The BC SPCA is asking pet guardians to be sensitive to migrating shorebirds and nesting birds this spring. Dogs running off-leash on beaches and tidal flats often rouse flocks of shorebirds, who then swirl in circles looking for another quiet place to land. While the birds may not be hurt directly, the harm done to them is indirect. If the birds aren’t able to feed and build their energy reserves to fly to the next staging ground in their migration, they could perish in flight. The Pacific coast, particularly the Fraser River delta, is part of an international migratory bird flyway and crucial feeding ground for thousands of shorebirds.
Researchers from Simon Fraser University have recently discovered that, along with insects and worms, 70 per cent of a shorebird’s diet is made up of a paper-thin slime of biofilm found on tidal mudflats. Migrating birds such as sandpipers, red-necked stints and dunlins suck up this slurry.
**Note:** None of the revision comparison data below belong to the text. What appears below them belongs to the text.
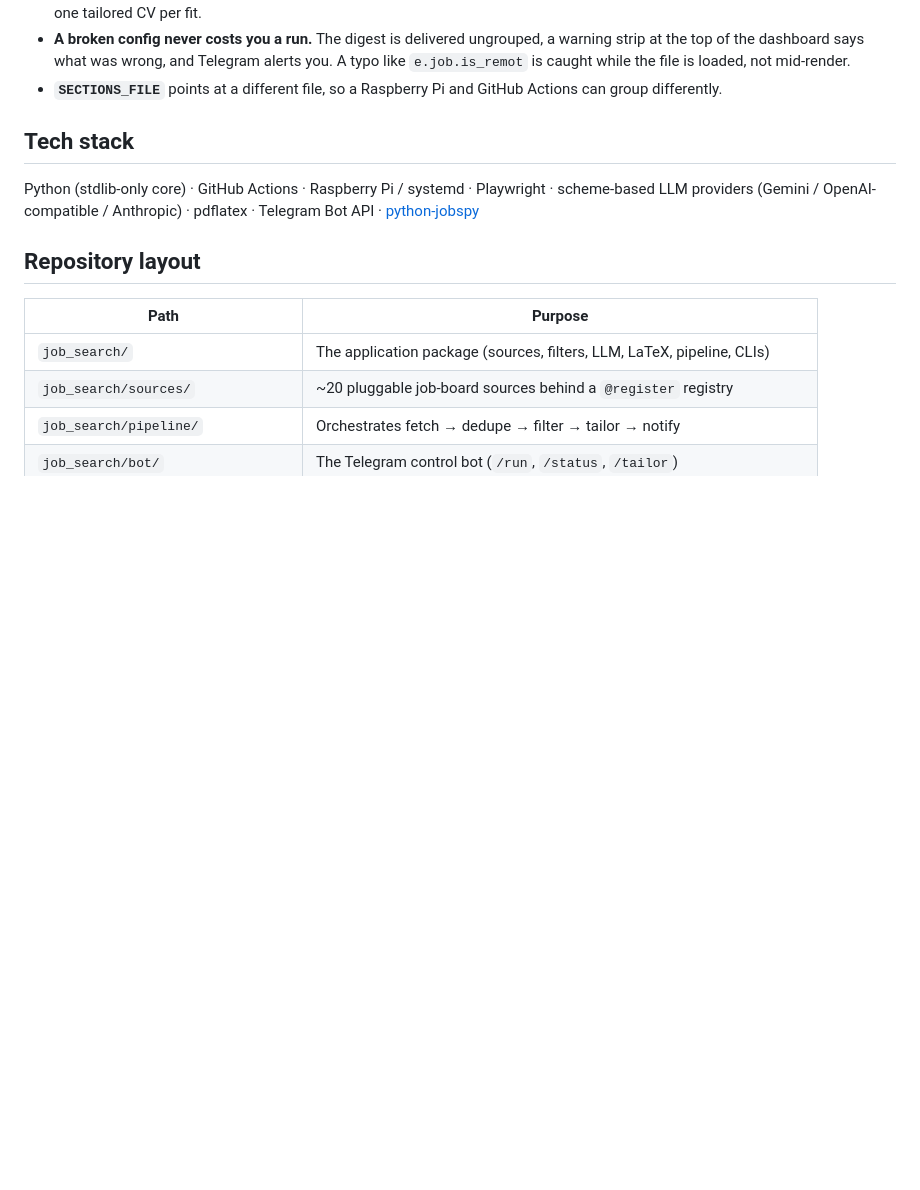
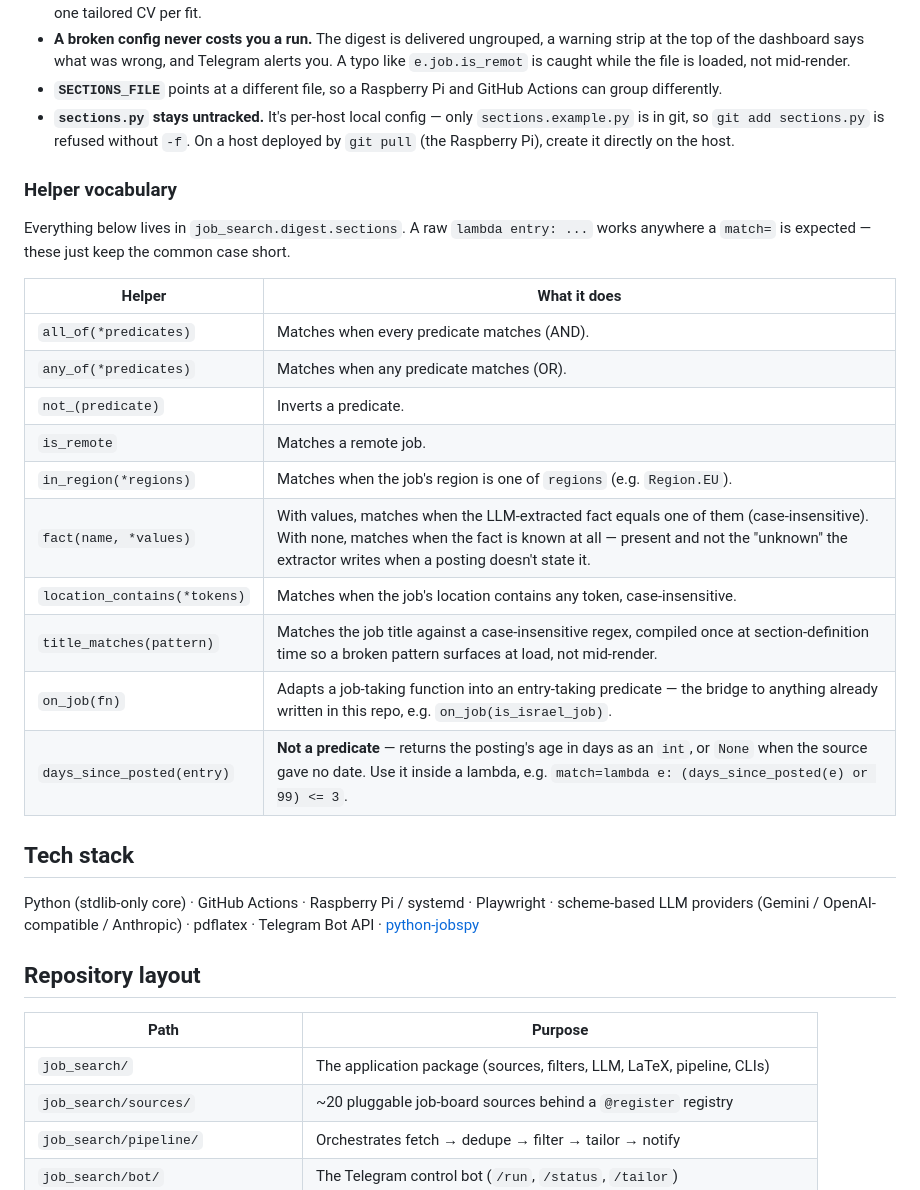
Before and after one commit to dsx87/job-search, a Markdown page: README.md, the part around the change. Drawn GitHub-style; blank space fills up the shorter version.

Commit message:
docs: note sections.py stays untracked and list the helper vocabulary
The "Group the digest into your own sections" README section implied
sections.py is just committed like any other file; it's actually a
default-ignored, per-host local config (git add needs -f), which
matters on the Pi where deployment is a git pull. Also add a compact
table naming every helper in job_search/digest/sections.py — six of
them (any_of, not_, in_region, location_contains, title_matches,
days_since_posted) were previously undocumented and only discoverable
by reading the source.

Co-Authored-By: Claude Opus 5 (1M context) <noreply@anthropic.com>
Claude-Session: https://claude.ai/code/session_01QuqXXZ23N3t5UwWC6whnG4

```diff
--- a/README.md
+++ b/README.md
@@ -274,6 +274,29 @@ grow an operator every time you wanted a new kind of rule.
   not mid-render.
 - **`SECTIONS_FILE`** points at a different file, so a Raspberry Pi and GitHub
   Actions can group differently.
+- **`sections.py` stays untracked.** It's per-host local config — only
+  `sections.example.py` is in git, so `git add sections.py` is refused without
+  `-f`. On a host deployed by `git pull` (the Raspberry Pi), create it directly
+  on the host.
+
+### Helper vocabulary
+
+Everything below lives in `job_search.digest.sections`. A raw
+`lambda entry: ...` works anywhere a `match=` is expected — these just keep the
+common case short.
+
+| Helper | What it does |
+|--------|---------------|
+| `all_of(*predicates)` | Matches when every predicate matches (AND). |
+| `any_of(*predicates)` | Matches when any predicate matches (OR). |
+| `not_(predicate)` | Inverts a predicate. |
+| `is_remote` | Matches a remote job. |
+| `in_region(*regions)` | Matches when the job's region is one of `regions` (e.g. `Region.EU`). |
+| `fact(name, *values)` | With values, matches when the LLM-extracted fact equals one of them (case-insensitive). With none, matches when the fact is known at all — present and not the "unknown" the extractor writes when a posting doesn't state it. |
+| `location_contains(*tokens)` | Matches when the job's location contains any token, case-insensitive. |
+| `title_matches(pattern)` | Matches the job title against a case-insensitive regex, compiled once at section-definition time so a broken pattern surfaces at load, not mid-render. |
+| `on_job(fn)` | Adapts a job-taking function into an entry-taking predicate — the bridge to anything already written in this repo, e.g. `on_job(is_israel_job)`. |
+| `days_since_posted(entry)` | **Not a predicate** — returns the posting's age in days as an `int`, or `None` when the source gave no date. Use it inside a lambda, e.g. `match=lambda e: (days_since_posted(e) or 99) <= 3`. |
 
 ## Tech stack
 
```
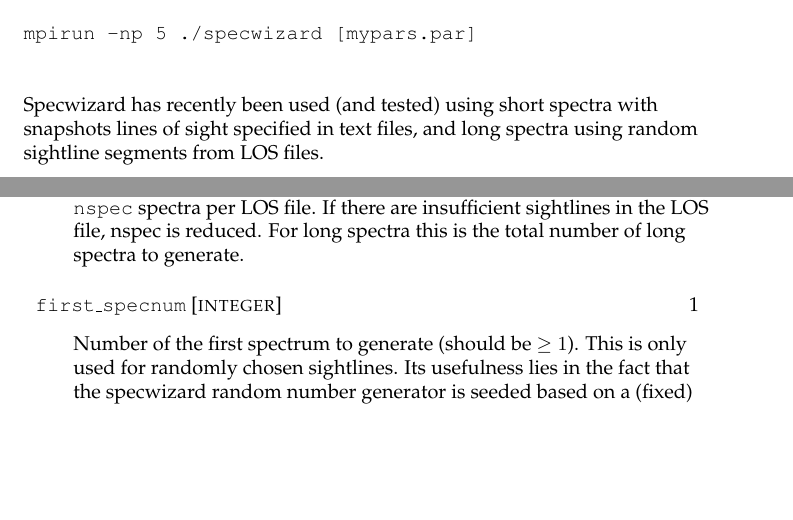
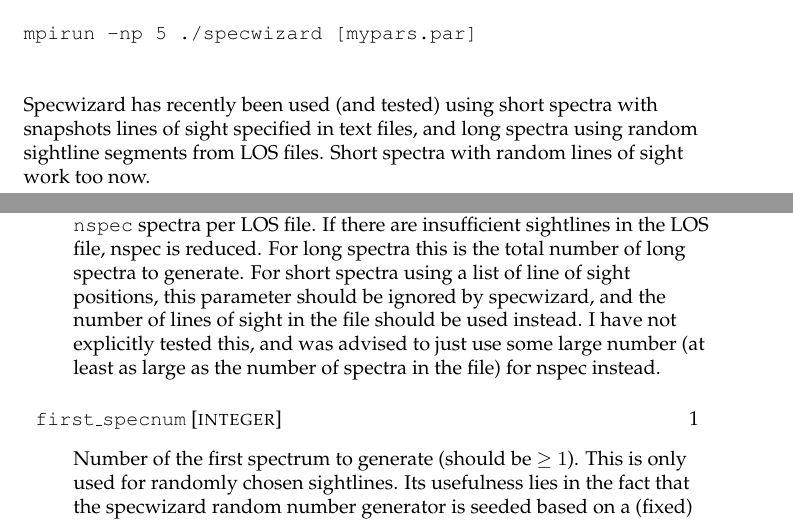
Before and after one commit to nastasha-w/specwizard_versions, a LaTeX document (UserGuide/user_guide.tex): two parts of pages 5 and 7 of 25, joined at a grey line, cut so that both start at the same text, the shorter picture padded with empty space. Compiled offline with pdfLaTeX.

Commit message:
Sarah Walsh project tests in pysupport, user guide update

```diff
--- a/UserGuide/user_guide.tex
+++ b/UserGuide/user_guide.tex
@@ -82,7 +82,7 @@ To run in parallel mode, ensure that the code is compiled with the -DMPI flag se
 {\tt mpirun -np 5 ./specwizard [mypars.par]}
 \linebreak\linebreak
 
-Specwizard has recently been used (and tested) using short spectra with snapshots lines of sight specified in text files, and long spectra using random sightline segments from LOS files.
+Specwizard has recently been used (and tested) using short spectra with snapshots lines of sight specified in text files, and long spectra using random sightline segments from LOS files. Short spectra with random lines of sight work too now.
 
 \chapter{Parameters}
 
@@ -107,7 +107,7 @@ I (Nastasha) have not used density-metallicity relations (this is unnecessary si
 \paramdescription{If T then we generate a long spectrum by patching together spectra from different redshifts into one composite spectrum (long spectrum mode).  If F then we generate a single spectrum along an individual LOS (short spectrum mode)}
 
 \paramdefinition{nspec}{integer}{}
-\paramdescription{Number of spectra to create.  For short spectra this generates the first {\tt nspec} spectra per LOS file. If there are insufficient sightlines in the LOS file, nspec is reduced. For long spectra this is the total number of long spectra to generate.}
+\paramdescription{Number of spectra to create.  For short spectra this generates the first {\tt nspec} spectra per LOS file. If there are insufficient sightlines in the LOS file, nspec is reduced. For long spectra this is the total number of long spectra to generate. For short spectra using a list of line of sight positions, this parameter should be ignored by specwizard, and the number of lines of sight in the file should be used instead. I have not explicitly tested this, and was advised to just use some large number (at least as large as the number of spectra in the file) for nspec instead.}
 
 \paramdefinition{first\_specnum}{integer}{1}
 \paramdescription{Number of the first spectrum to generate (should be $\geq 1$). This is only used for randomly chosen sightlines. Its usefulness lies in the fact that the specwizard random number generator is seeded based on a (fixed) set of seeds plus the spectrum number. This means that (for long spectra, using the same redshift range, fzresol, etc.\footnote{What matters is that the zstart and zend variables, fzresol, and the LOS file list are the same. zstart and zend are the smallest redshift range given zabsmin, zabsmax, and the transition wavelengths and wavelength range.}) running specwizard with the same parameter file will generate the same spectra. Setting the first spectrum number is then useful to generate additional, different spectra. For short spectra, \param{first\_specnum} - 1 is used and stored instead, because short spectra are numbered starting at 0, while long spectra start at 1 by default.}
```
Also changed, not shown: UserGuide/user_guide.pdf, 6 other files.
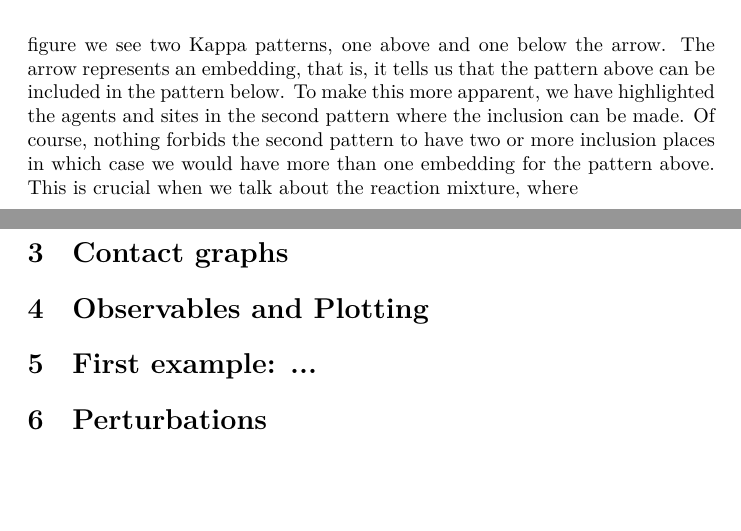
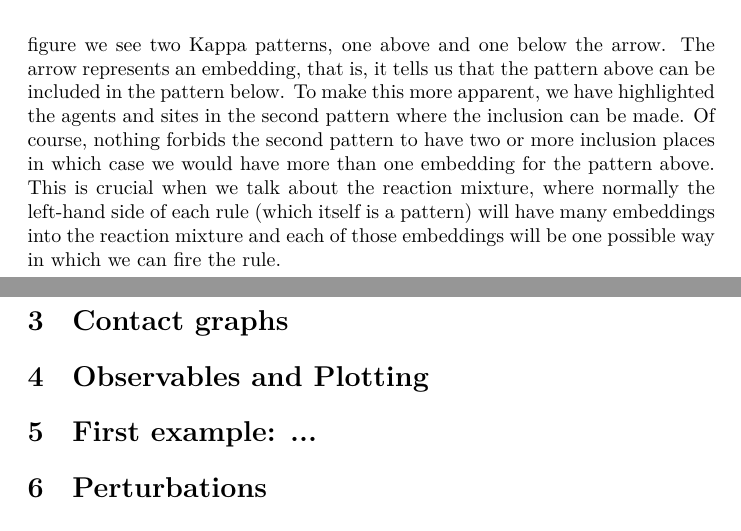
Before and after one commit to sstucki/lms-kappa, a LaTeX document (doc/manual.tex): two parts of pages 2 and 3 of 3, joined at a grey line, cut so that both start at the same text, the shorter picture padded with empty space. Compiled offline with XeLaTeX.

Commit message:
little changes

```diff
--- a/doc/manual.tex
+++ b/doc/manual.tex
@@ -150,7 +150,10 @@ more apparent, we have highlighted the agents and sites in the second
 pattern where the inclusion can be made.  Of course, nothing forbids
 the second pattern to have two or more inclusion places in which case
 we would have more than one embedding for the pattern above.  This is
-crucial when we talk about the reaction mixture, where
+crucial when we talk about the reaction mixture, where normally the
+left-hand side of each rule (which itself is a pattern) will have many
+embeddings into the reaction mixture and each of those embeddings will
+be one possible way in which we can fire the rule.
 
 \section{Contact graphs}
 
```
Also changed, not shown: 2 other files.
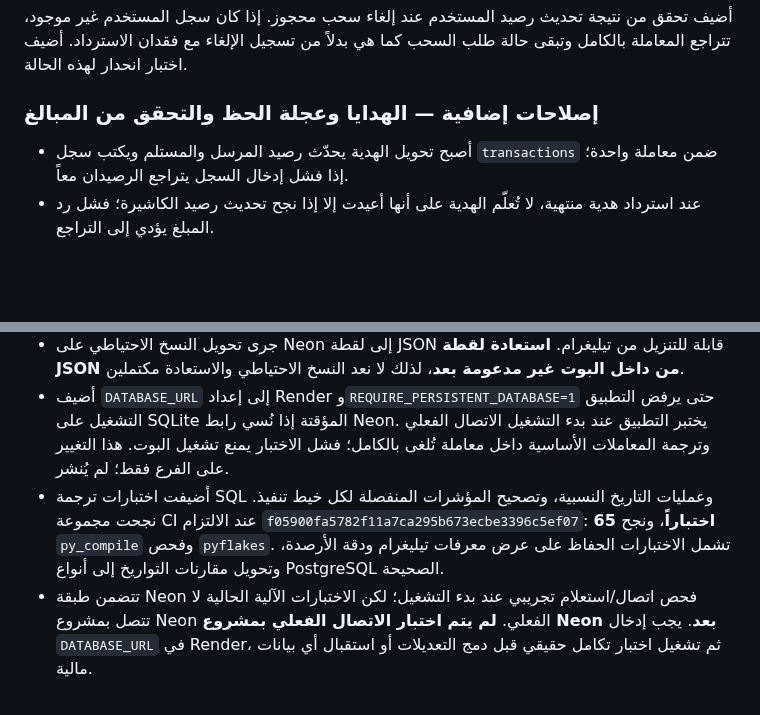
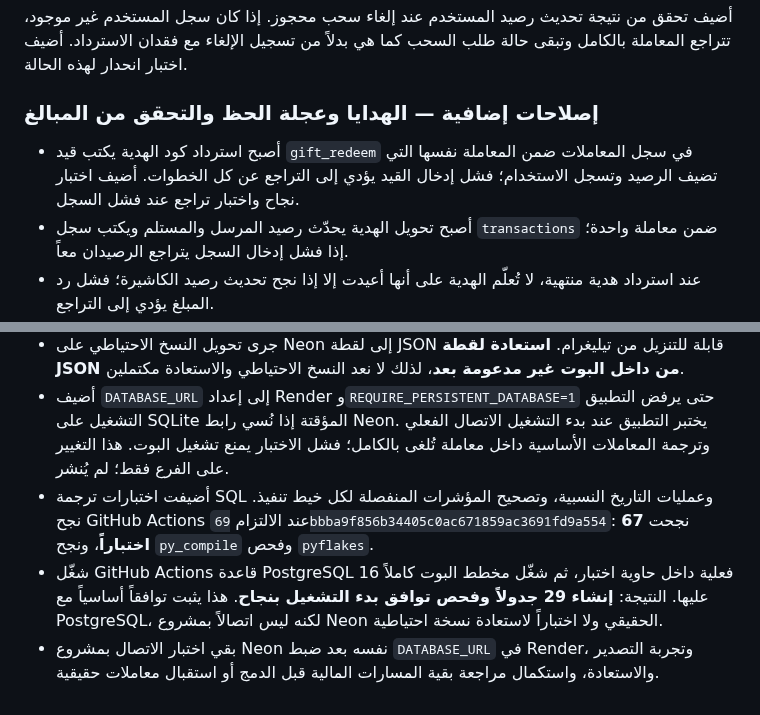
Before and after one commit to thexoldxman-collab/matar-bot, a Markdown page: AUDIT_REPORT_AR.md, 2 parts joined by grey strips. Rendered like a GitHub page; blank space fills up the shorter version.

Commit message:
Update audit report with 67 tests and successful PostgreSQL schema smoke test

```diff
--- a/AUDIT_REPORT_AR.md
+++ b/AUDIT_REPORT_AR.md
@@ -41,6 +41,7 @@
 
 ### إصلاحات إضافية — الهدايا وعجلة الحظ والتحقق من المبالغ
 
+- أصبح استرداد كود الهدية يكتب قيد `gift_redeem` في سجل المعاملات ضمن المعاملة نفسها التي تضيف الرصيد وتسجل الاستخدام؛ فشل إدخال القيد يؤدي إلى التراجع عن كل الخطوات. أضيف اختبار نجاح واختبار تراجع عند فشل السجل.
 - أصبح تحويل الهدية يحدّث رصيد المرسل والمستلم ويكتب سجل `transactions` ضمن معاملة واحدة؛ إذا فشل إدخال السجل يتراجع الرصيدان معاً.
 - عند استرداد هدية منتهية، لا تُعلّم الهدية على أنها أعيدت إلا إذا نجح تحديث رصيد الكاشيرة؛ فشل رد المبلغ يؤدي إلى التراجع.
 - جائزة عجلة الحظ ومكافأة النسبة لا تُخصم من الكاشيرة أو تُستهلك نهائياً إذا تعذّر تحديث رصيد المستخدم.
@@ -91,5 +92,6 @@
 - أضيف تحويل SQL للتوافق مع PostgreSQL يشمل placeholders، و`BEGIN IMMEDIATE`، و`INSERT OR IGNORE/REPLACE`، و`lastrowid`، و`PRAGMA table_info`، ودوال التاريخ المستخدمة في الكود.
 - جرى تحويل النسخ الاحتياطي على Neon إلى لقطة JSON قابلة للتنزيل من تيليغرام. **استعادة لقطة JSON من داخل البوت غير مدعومة بعد**، لذلك لا نعد النسخ الاحتياطي والاستعادة مكتملين.
 - أضيف `DATABASE_URL` إلى إعداد Render و`REQUIRE_PERSISTENT_DATABASE=1` حتى يرفض التطبيق التشغيل على SQLite المؤقتة إذا نُسي رابط Neon. يختبر التطبيق عند بدء التشغيل الاتصال الفعلي وترجمة المعاملات الأساسية داخل معاملة تُلغى بالكامل؛ فشل الاختبار يمنع تشغيل البوت. هذا التغيير على الفرع فقط؛ لم يُنشر.
-- أضيفت اختبارات ترجمة SQL وعمليات التاريخ النسبية، وتصحيح المؤشرات المنفصلة لكل خيط تنفيذ. نجحت مجموعة CI عند الالتزام `f05900fa5782f11a7ca295b673ecbe3396c5ef07`: **65 اختباراً**، ونجح `py_compile` وفحص `pyflakes`. تشمل الاختبارات الحفاظ على عرض معرفات تيليغرام ودقة الأرصدة، وتحويل مقارنات التواريخ إلى أنواع PostgreSQL الصحيحة.
-- تتضمن طبقة Neon فحص اتصال/استعلام تجريبي عند بدء التشغيل؛ لكن الاختبارات الآلية الحالية لا تتصل بمشروع Neon الفعلي. **لم يتم اختبار الاتصال الفعلي بمشروع Neon بعد**. يجب إدخال `DATABASE_URL` في Render، ثم تشغيل اختبار تكامل حقيقي قبل دمج التعديلات أو استقبال أي بيانات مالية.
+- أضيفت اختبارات ترجمة SQL وعمليات التاريخ النسبية، وتصحيح المؤشرات المنفصلة لكل خيط تنفيذ. نجح GitHub Actions عند الالتزام `69bbba9f856b34405c0ac671859ac3691fd9a554`: نجحت **67 اختباراً**، ونجح `py_compile` وفحص `pyflakes`.
+- شغّل GitHub Actions قاعدة PostgreSQL 16 فعلية داخل حاوية اختبار، ثم شغّل مخطط البوت كاملاً عليها. النتيجة: **إنشاء 29 جدولاً وفحص توافق بدء التشغيل بنجاح**. هذا يثبت توافقاً أساسياً مع PostgreSQL، لكنه ليس اتصالاً بمشروع Neon الحقيقي ولا اختباراً لاستعادة نسخة احتياطية.
+- بقي اختبار الاتصال بمشروع Neon نفسه بعد ضبط `DATABASE_URL` في Render، وتجربة التصدير والاستعادة، واستكمال مراجعة بقية المسارات المالية قبل الدمج أو استقبال معاملات حقيقية.
```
With such a short timeframe to stay ahead of the weather, shorebirds must spend as much time as possible on the ground eating so they have the energy to fly hundreds of kilometres to their next stop. With each disturbance, time and energy are wasted.
Also during spring, thousands of waterfowl build nests amongst the grasses along waterways. During the month-long incubation period, female ducks and geese are quietly sitting on their eggs while the males remain nearby to guard the nests.
From April to June, if you see male ducks and geese patrolling pathways near the water, this is your signal to keep dogs out of the grassy areas along shores. Marauding dogs often flush the birds off their nests, sometimes stepping on the nests and jeopardizing the egg clutches. Not only does this harm the birds but under the federal Migratory Birds Convention Act it is illegal to disturb the nests of migratory birds – including waterfowl and songbirds. A summary offence can be up to a $50,000 fine or up to six months in jail. With worldwide populations of shorebirds and waterfowl in decline, largely due to habitat destruction and pollution, a threat easily avoided is to keep our pets away from sensitive wildlife habitats – particularly during the crucial nesting and migration times.
The same can be said for cats who prey on songbirds. Spring is the time when outdoor cats can do the most damage to vulnerable nestlings and fledgling baby birds. If you are one of the minority of people who allow their cats to go outdoors, it is important to supervise your cats’ outdoor time or have an outdoor enclosure to keep them confined to your yard. This is particularly critical for people living close to parks, creeks, ravines or other natural areas where songbirds nest and are most at risk. Songbird populations are also in steep decline across North America, so reducing threats we can control makes sense. Kitty can still enjoy the outdoors, but in consideration of wildlife as well as cat welfare.